J. Cindy Hill

GPB Savannah Station Manager

J. Cindy Hill joins GPB after three years serving as Arts Marketing Coordinator for Mercer University in Macon, her hometown. At Mercer she worked with The Grand Opera House, Townsend School of Music, the Robert McDuffie Center for Strings, Mercer Theatre and the new Tattnall Square Center for the Arts. She was the publicist for "A Grand Mercer Christmas", a co-production of Mercer and GPB featuring violinist Robert McDuffie, the Center for Strings and Mercer Singers, which was filmed on location at The Grand in 2012 and broadcast throughout the nation on public broadcasting stations in December 2013.

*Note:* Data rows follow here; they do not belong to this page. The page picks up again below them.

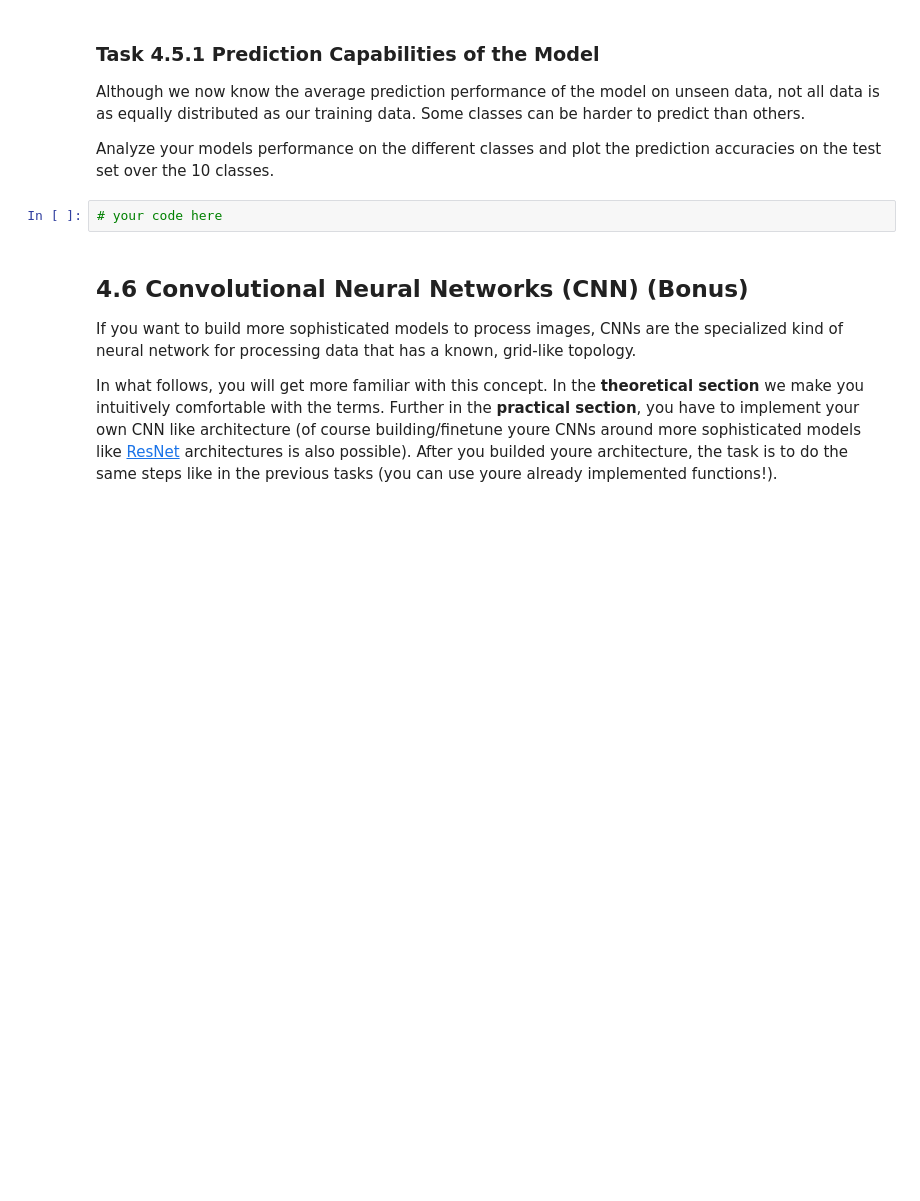
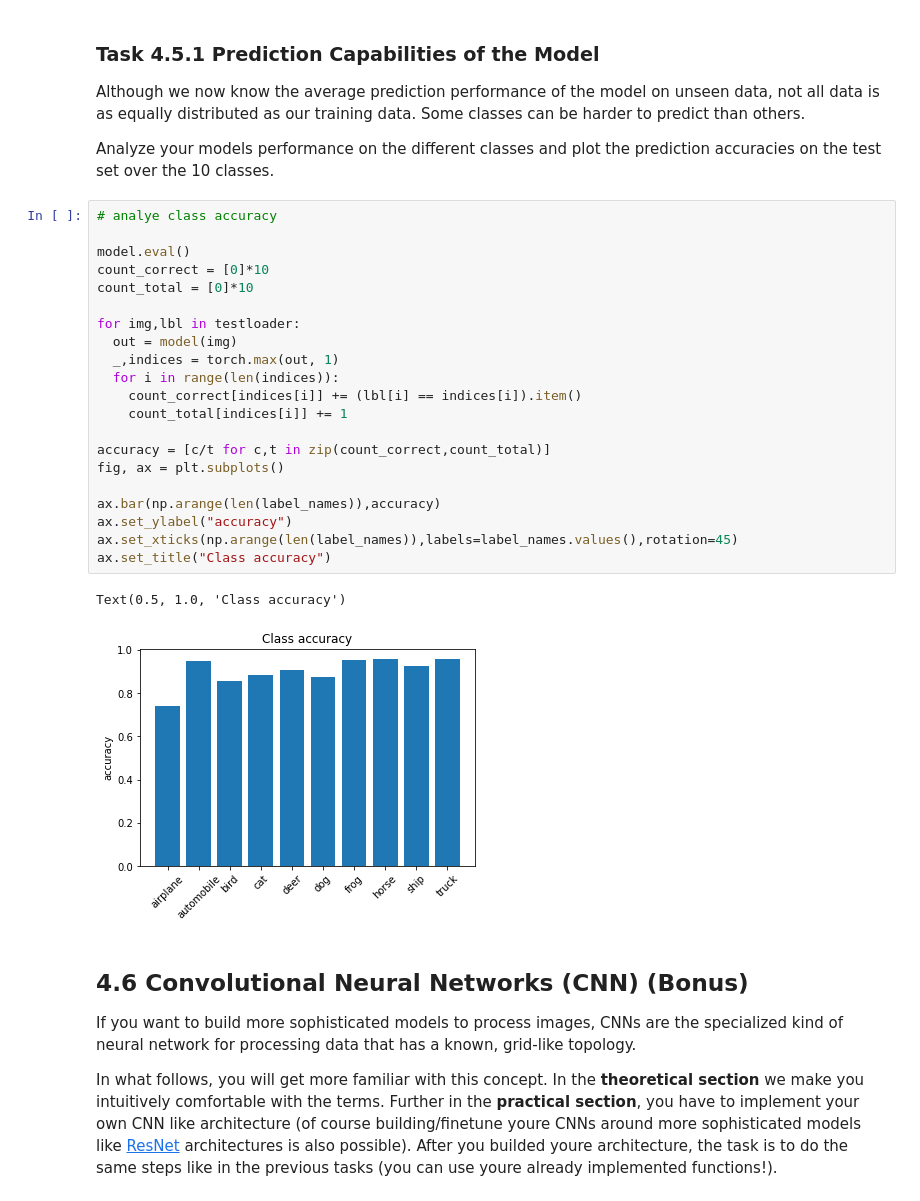
Before and after one commit to JakobSachs/DAIS2022, a Jupyter notebook: A04 - Deep Learning/CIFAR10REC.ipynb, the cells around one changed output. Cells and saved outputs as stored; diff of their text form; blank space fills up the shorter version.

```diff
--- a/A04 - Deep Learning/CIFAR10REC.ipynb
+++ b/A04 - Deep Learning/CIFAR10REC.ipynb
@@ -193,7 +253,29 @@ Although we now know the average prediction performance of the model on unseen d
 
 Analyze your models performance on the different classes and plot the prediction accuracies on the test set over the 10 classes.
 # %%
-# your code here
+# analye class accuracy
+
+model.eval()
+count_correct = [0]*10
+count_total = [0]*10
+
+for img,lbl in testloader:
+  out = model(img)
+  _,indices = torch.max(out, 1)
+  for i in range(len(indices)):
+    count_correct[indices[i]] += (lbl[i] == indices[i]).item()
+    count_total[indices[i]] += 1
+
+accuracy = [c/t for c,t in zip(count_correct,count_total)]
+fig, ax = plt.subplots()
+
+ax.bar(np.arange(len(label_names)),accuracy)
+ax.set_ylabel("accuracy")
+ax.set_xticks(np.arange(len(label_names)),labels=label_names.values(),rotation=45)
+ax.set_title("Class accuracy")
+# %% [output]
+Text(0.5, 1.0, 'Class accuracy')
+[figure, added]
 # %% [markdown]
 ## 4.6 Convolutional Neural Networks (CNN) (Bonus)
 If you want to build more sophisticated models to process images, CNNs are the specialized kind of neural network for processing data that has a known, grid-like topology.
```
Also changed, not shown: parts of 13 cells of this notebook.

Prior to her work at Mercer, she served as Director of Marketing and Grants for Macon Arts Alliance, and Senior Marketing Producer for 13WMAZ-TV. She has also served as an arts columnist for The Telegraph and freelance writer for Macon Magazine. Her career began with a decade of film and television production in Atlanta, Los Angeles and Savannah. On her final film, "The Gift", Cindy spent six months living and working in Savannah, a place that felt immediately like home. She is excited to have the opportunity to return to this wonderful city and become a part of the community through her work at GPB.

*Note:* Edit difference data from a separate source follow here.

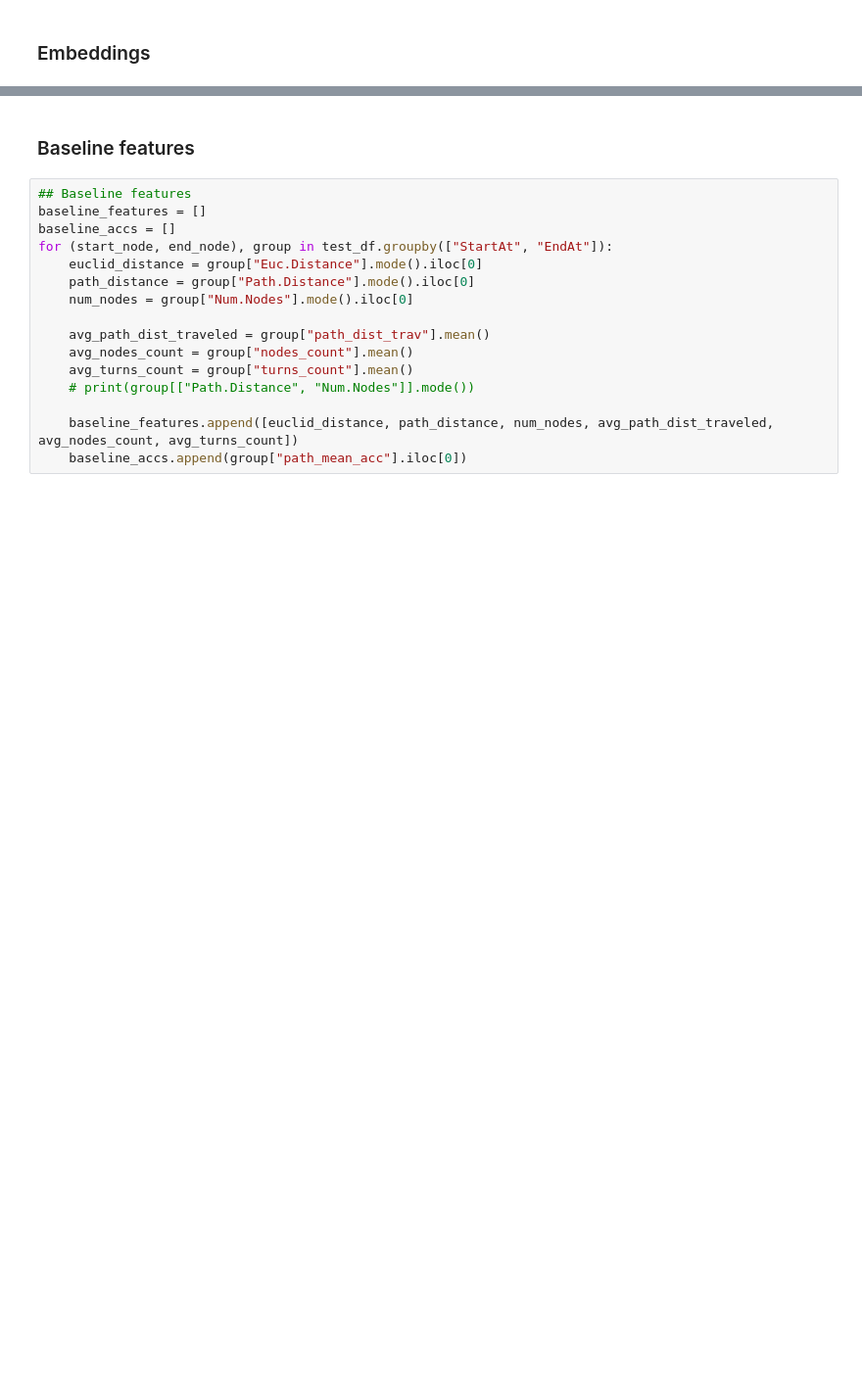
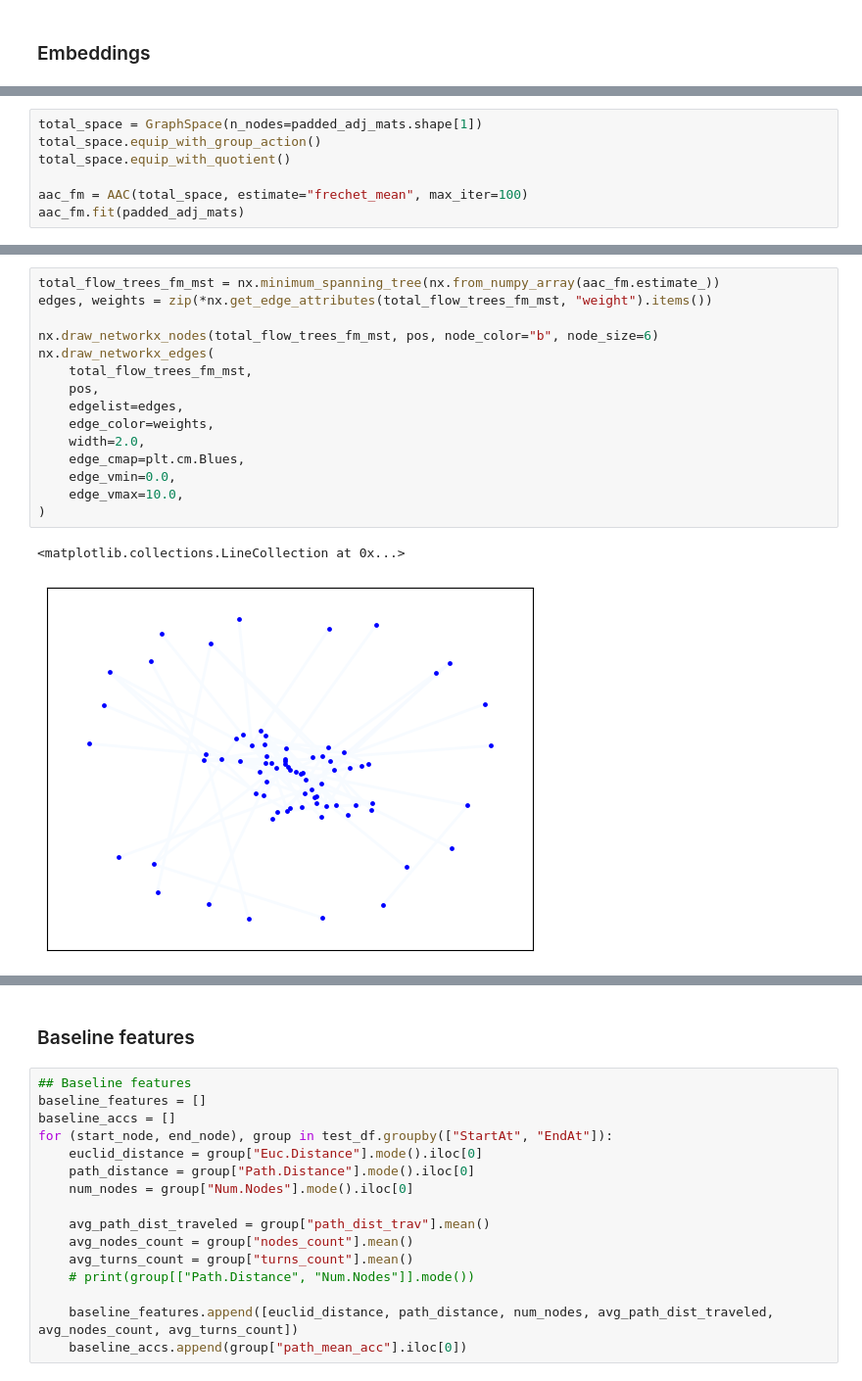
Before and after one commit to geometric-intelligence/mazedyn, a Jupyter notebook: mazedyn/test_clustering.ipynb, the cells around one changed output, grey strips where cells are left out. Shown at 98% size. Drawn from its saved outputs; the diff is of its cells as text; blank space fills up the shorter version.

```diff
--- a/mazedyn/test_clustering.ipynb
+++ b/mazedyn/test_clustering.ipynb
@@ -329,0 +427,7 @@ R-squared: 0.21
+# %%
+total_space = GraphSpace(n_nodes=padded_adj_mats.shape[1])
+total_space.equip_with_group_action()
+total_space.equip_with_quotient()
+
+aac_fm = AAC(total_space, estimate="frechet_mean", max_iter=100)
+aac_fm.fit(padded_adj_mats)
@@ -329,0 +439,18 @@ R-squared: 0.21
+# %%
+total_flow_trees_fm_mst = nx.minimum_spanning_tree(nx.from_numpy_array(aac_fm.estimate_))
+edges, weights = zip(*nx.get_edge_attributes(total_flow_trees_fm_mst, "weight").items())
+
+nx.draw_networkx_nodes(total_flow_trees_fm_mst, pos, node_color="b", node_size=6)
+nx.draw_networkx_edges(
+    total_flow_trees_fm_mst,
+    pos,
+    edgelist=edges,
+    edge_color=weights,
+    width=2.0,
+    edge_cmap=plt.cm.Blues,
+    edge_vmin=0.0,
+    edge_vmax=10.0,
+)
+# %% [output]
+<matplotlib.collections.LineCollection at 0x...>
+[figure, added]
```
Also changed, not shown: parts of 17 cells of this notebook.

She has served on numerous boards of state and local arts organizations. In her free time, Hill enjoys writing, photography, directing and producing theatre, attending arts events and doing almost anything at the beach.

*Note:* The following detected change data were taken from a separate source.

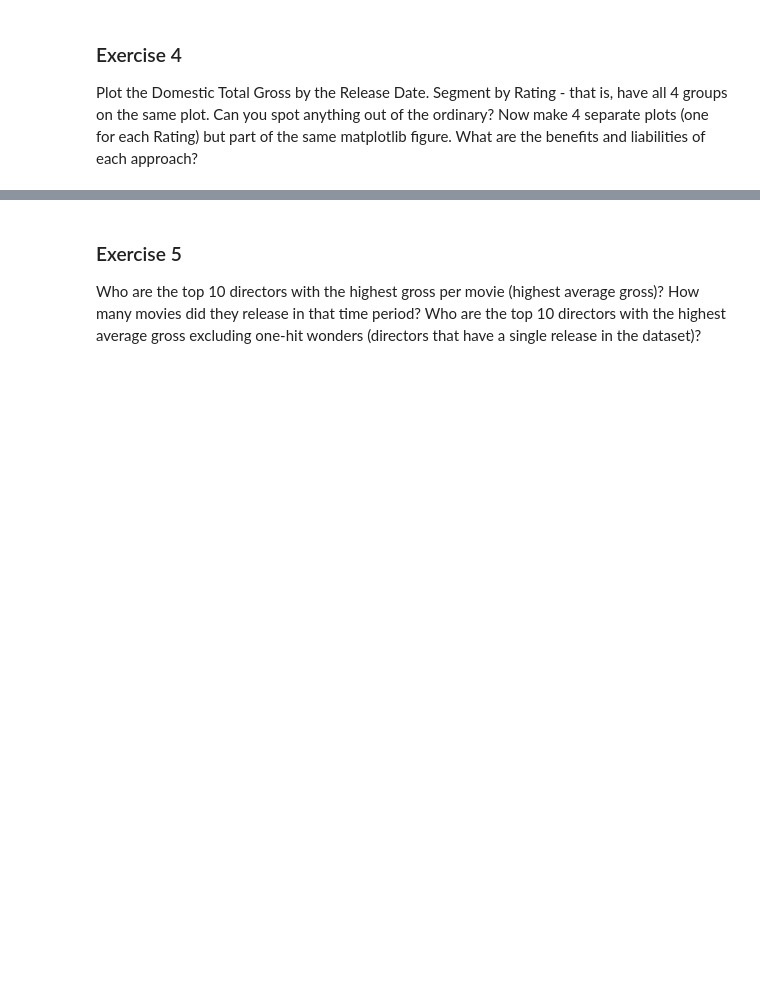
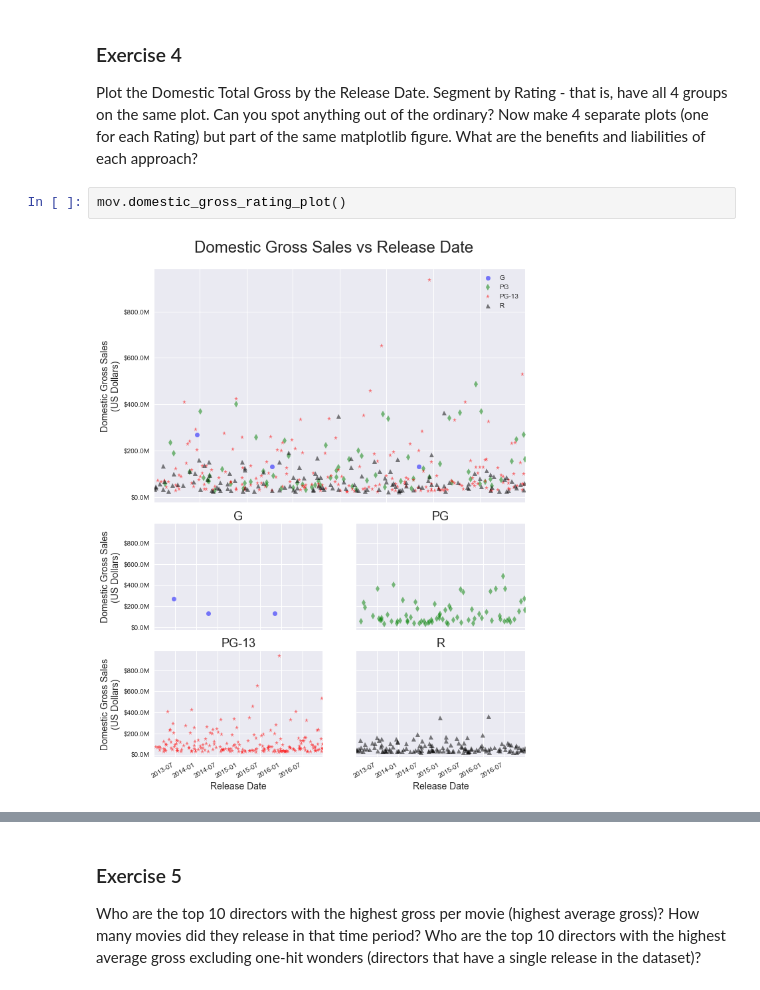
Before and after one commit to TimothyHelton/k2datascience, a Jupyter notebook: notebooks/EDA_Movies_Exercises.ipynb, the cells around one changed output, grey strips where cells are left out. Saved outputs shown, nothing was run; the diff lists cells and outputs as text; blank space fills up the shorter version.

```diff
--- a/notebooks/EDA_Movies_Exercises.ipynb
+++ b/notebooks/EDA_Movies_Exercises.ipynb
@@ -133,3 +133,7 @@ mov.rating_plot()
 ### Exercise 4
 
 Plot the Domestic Total Gross by the Release Date. Segment by Rating - that is, have all 4 groups on the same plot. Can you spot anything out of the ordinary? Now make 4 separate plots (one for each Rating) but part of the same matplotlib figure. What are the benefits and liabilities of each approach?
+# %%
+mov.domestic_gross_rating_plot()
+# %% [output]
+[figure, added]
```
Also changed, not shown: parts of 1 cell of this notebook, 1 other file.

Ways to Connect

Cindy Hill, GPB

The U.S Justice Department is investigating the police shooting of a 20-year-old black man in Savannah. This comes after a grand jury decided not to indict two police officers who killed Ricky Boyd outside his grandmother's home.

Body camera footage released today by Savannah Police shows Boyd standing in front of the house pointing what appears to be a gun at officers serving an arrest warrant. Investigators later discovered it was a BB gun. 

City of Savannah

Savannah residents and business owners will see their first fire fee later this year when Property Tax notices are issued. Jim Morekis is editor of Connect Savannah. He says though people have known it was coming for months, it's in the news again this week.

David Goldman / AP Photo

Savannah-Chatham School Board elections are less than two weeks away, on May 22, 2018. Several candidates are running for the first time. We spoke with The Savannah Morning News executive editor Susan Catron, who says this is the first time some incumbents are facing challengers.

Click the link below to hear more of my conversation with Catron including talk of the budget City Council passed yesterday, this week’s gang bust and a preview of a story from this weekend’s paper.

J. Cindy Hill

Here are some Coastal Georgia headlines for Friday, April 20:

  • Accused murder of slain Savannah civil rights leader is executed
  • Tybee bans public drinking during this weekend's Orange Crush
  • South Carolina revises beach building rules

Today's coastal news headlines include:

  • Savannah joins growing number of Georgia municipalities suing opioid makers
  • First stand-alone ER is coming to South Carolina's Lowcountry
  • Hurricane "Cone of Uncertainty" is shrinking

Jekyll ISland

Making news today on the coast:

  • Jekyll Island Authority studies the island's sustainability as it looks to grow
  • Savannah experiments with green bike lanes
  • Osprey hatching on Skidaway Island's Birdcam

The Savannah City Council this week heard arguments about rezoning that could change a current requirement that governs the type of windows allowed in the historic landmark district. Connect Savannah editor in chief, Jim Morekis, attended yesterday's meeting, which included heated debate on the subject. He says this decision is about more than just windows.

Here's more of our conversation, including what stories are coming up in the next issue of Connect Savannah.

Savannah Music Festival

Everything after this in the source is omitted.